Supplied material: Begin

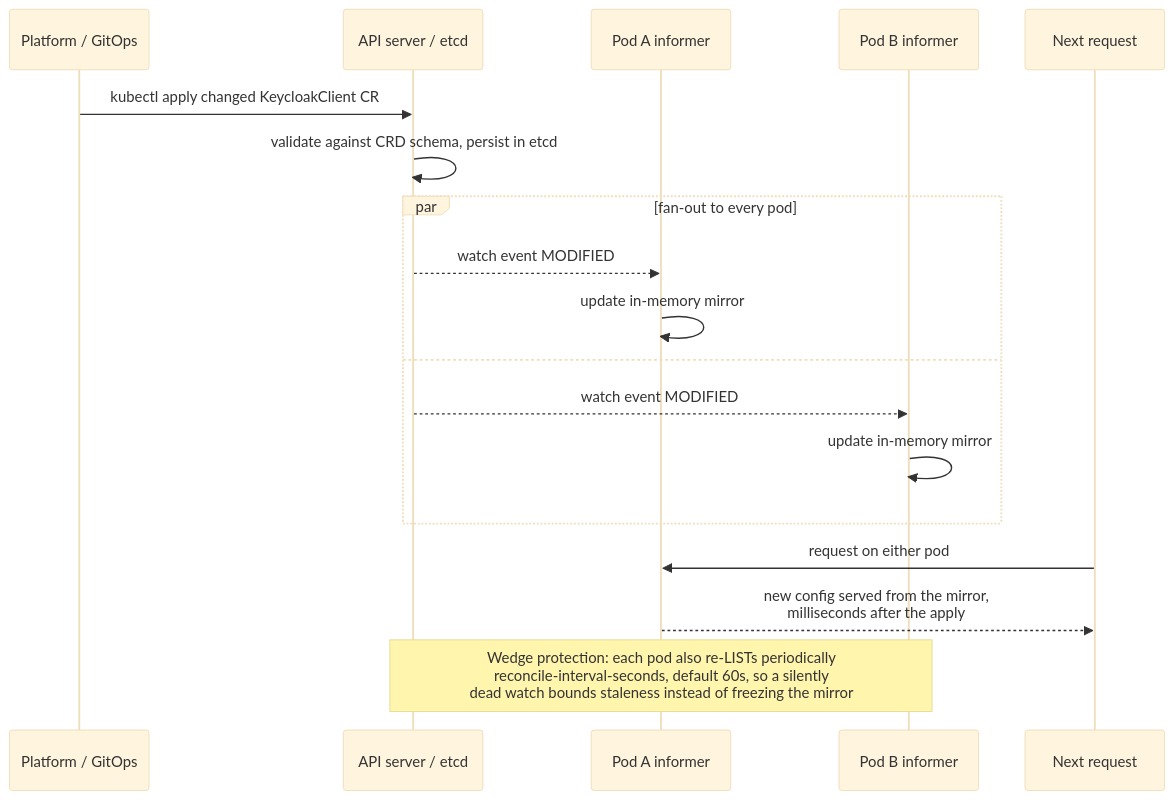
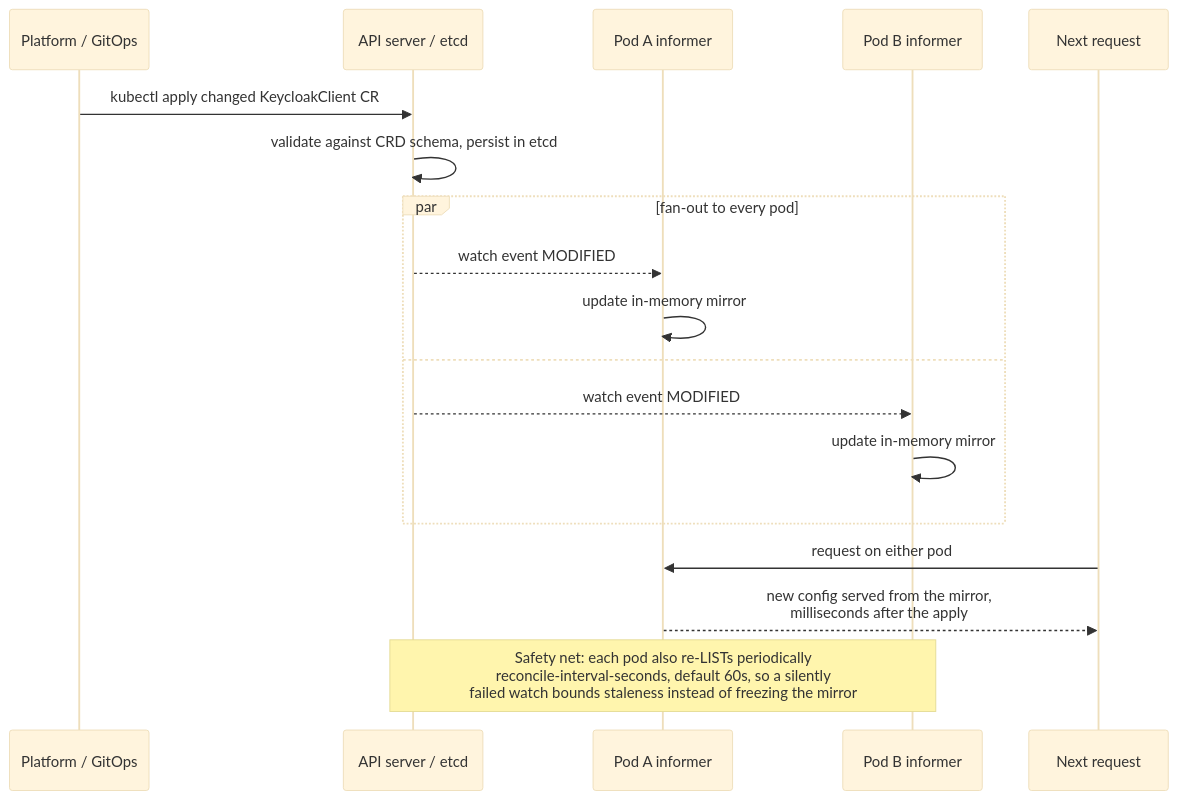
One commit to dominikschlosser/keycloak-k8store changed the second of 3 diagrams in ARCHITECTURE.md. Above: the diagram before and after it, drawn with Mermaid (base theme). The commit also changed other lines of this file and 4 other files, not shown here.

````diff
--- a/ARCHITECTURE.md
+++ b/ARCHITECTURE.md
@@ -79,21 +79,21 @@
 ```mermaid
 sequenceDiagram
     participant P as Platform / GitOps
     participant K as API server / etcd
     participant A as Pod A informer
     participant B as Pod B informer
     participant R as Next request
 
     P->>K: kubectl apply changed KeycloakClient CR
     K->>K: validate against CRD schema, persist in etcd
     par fan-out to every pod
         K-->>A: watch event MODIFIED
         A->>A: update in-memory mirror
     and
         K-->>B: watch event MODIFIED
         B->>B: update in-memory mirror
     end
     R->>A: request on either pod
     A-->>R: new config served from the mirror,<br/>milliseconds after the apply
-    Note over K,B: Wedge protection: each pod also re-LISTs periodically<br/>reconcile-interval-seconds, default 60s, so a silently<br/>dead watch bounds staleness instead of freezing the mirror
+    Note over K,B: Safety net: each pod also re-LISTs periodically<br/>reconcile-interval-seconds, default 60s, so a silently<br/>failed watch bounds staleness instead of freezing the mirror
 ```
````
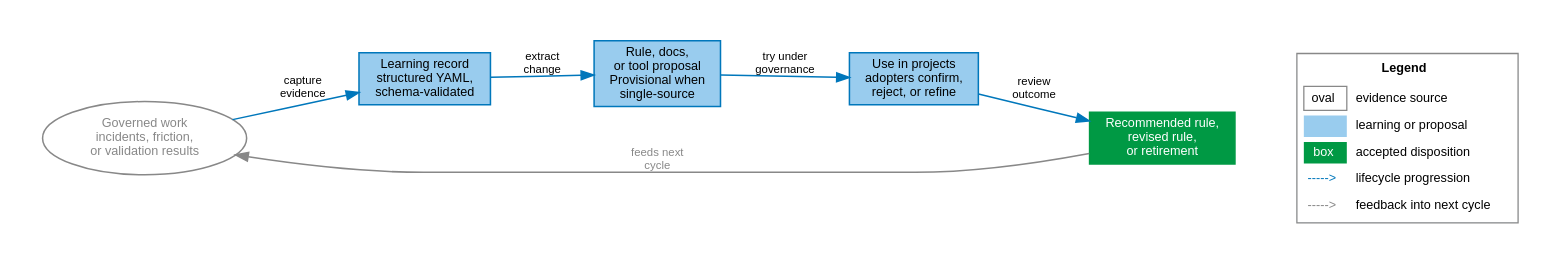
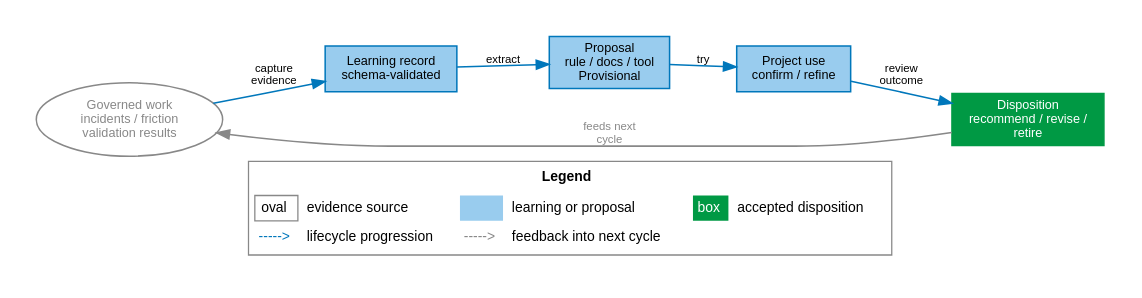
Before and after one commit to janipaijanen/agf-mirror: the diagram in agf/docs/figures/src/learning-loop.dot, drawn with Graphviz. The commit also changed 3 other files, not shown here.

Commit message:
docs: repair learning loop legend layout

```diff
--- a/agf/docs/figures/src/learning-loop.dot
+++ b/agf/docs/figures/src/learning-loop.dot
@@ -1,38 +1,41 @@
 // SPDX-License-Identifier: CC-BY-SA-4.0
 // agents-govern: evidence-driven learning loop
 // Generate: dot -Tsvg learning-loop.dot -o ../learning-loop.svg
 digraph learning_loop {
-    graph [rankdir=LR, splines=spline, pad=0.35, nodesep=0.45, ranksep=0.65,
-           fontname="Helvetica", fontsize=11]
+    graph [rankdir=LR, splines=spline, pad=0.3, nodesep=0.35, ranksep=0.55,
+           fontname="Helvetica", fontsize=11, labelloc=b, label=<
+        <TABLE BORDER="1" CELLBORDER="0" CELLSPACING="4" CELLPADDING="3" COLOR="#888888" BGCOLOR="white">
+            <TR><TD COLSPAN="6"><B>Legend</B></TD></TR>
+            <TR>
+                <TD BORDER="1" COLOR="#888888" WIDTH="28">oval</TD><TD ALIGN="LEFT">evidence source</TD>
+                <TD BGCOLOR="#99CCEE" WIDTH="28"></TD><TD ALIGN="LEFT">learning or proposal</TD>
+                <TD BGCOLOR="#009944" WIDTH="28"><FONT COLOR="white">box</FONT></TD><TD ALIGN="LEFT">accepted disposition</TD>
+            </TR>
+            <TR>
+                <TD><FONT COLOR="#0077BB">-----&gt;</FONT></TD><TD ALIGN="LEFT">lifecycle progression</TD>
+                <TD><FONT COLOR="#888888">-----&gt;</FONT></TD><TD ALIGN="LEFT">feedback into next cycle</TD>
+                <TD></TD><TD></TD>
+            </TR>
+        </TABLE>
+    >]
     node  [fontname="Helvetica", fontsize=10, style=filled, shape=box,
            fillcolor="#99CCEE", color="#0077BB", penwidth=1.2]
     edge  [fontname="Helvetica", fontsize=9, color="#0077BB", penwidth=1.2]
 
-    work [label="Governed work\nincidents, friction,\nor validation results",
+    work [label="Governed work\nincidents / friction\nvalidation results",
           shape=ellipse, fillcolor=white, color="#888888",
           fontcolor="#888888"]
-    record [label="Learning record\nstructured YAML,\nschema-validated"]
-    proposal [label="Rule, docs,\nor tool proposal\nProvisional when\nsingle-source"]
-    use [label="Use in projects\nadopters confirm,\nreject, or refine"]
-    disposition [label="Recommended rule,\nrevised rule,\nor retirement",
+    record [label="Learning record\nschema-validated"]
+    proposal [label="Proposal\nrule / docs / tool\nProvisional"]
+    use [label="Project use\nconfirm / refine"]
+    disposition [label="Disposition\nrecommend / revise /\nretire",
                  fillcolor="#009944", fontcolor=white, color="#009944"]
 
     work -> record [label="capture\nevidence"]
-    record -> proposal [label="extract\nchange"]
-    proposal -> use [label="try under\ngovernance"]
+    record -> proposal [label="extract"]
+    proposal -> use [label="try"]
     use -> disposition [label="review\noutcome"]
     disposition -> work [label="feeds next\ncycle", color="#888888",
                          fontcolor="#888888"]
 
-    legend [shape=plain, label=<
-        <TABLE BORDER="1" CELLBORDER="0" CELLSPACING="4" CELLPADDING="3" COLOR="#888888" BGCOLOR="white">
-            <TR><TD COLSPAN="2"><B>Legend</B></TD></TR>
-            <TR><TD BORDER="1" COLOR="#888888" WIDTH="28">oval</TD><TD ALIGN="LEFT">evidence source</TD></TR>
-            <TR><TD BGCOLOR="#99CCEE" WIDTH="28"></TD><TD ALIGN="LEFT">learning or proposal</TD></TR>
-            <TR><TD BGCOLOR="#009944" WIDTH="28"><FONT COLOR="white">box</FONT></TD><TD ALIGN="LEFT">accepted disposition</TD></TR>
-            <TR><TD><FONT COLOR="#0077BB">-----&gt;</FONT></TD><TD ALIGN="LEFT">lifecycle progression</TD></TR>
-            <TR><TD><FONT COLOR="#888888">-----&gt;</FONT></TD><TD ALIGN="LEFT">feedback into next cycle</TD></TR>
-        </TABLE>
-    >]
-    disposition -> legend [style=invis]
 }
```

Supplied material: End

Task instructions -
Locate the word "CELLSPACING" in the entries, and copy every line where it is found.

Task answer -
+        <TABLE BORDER="1" CELLBORDER="0" CELLSPACING="4" CELLPADDING="3" COLOR="#888888" BGCOLOR="white">
-        <TABLE BORDER="1" CELLBORDER="0" CELLSPACING="4" CELLPADDING="3" COLOR="#888888" BGCOLOR="white">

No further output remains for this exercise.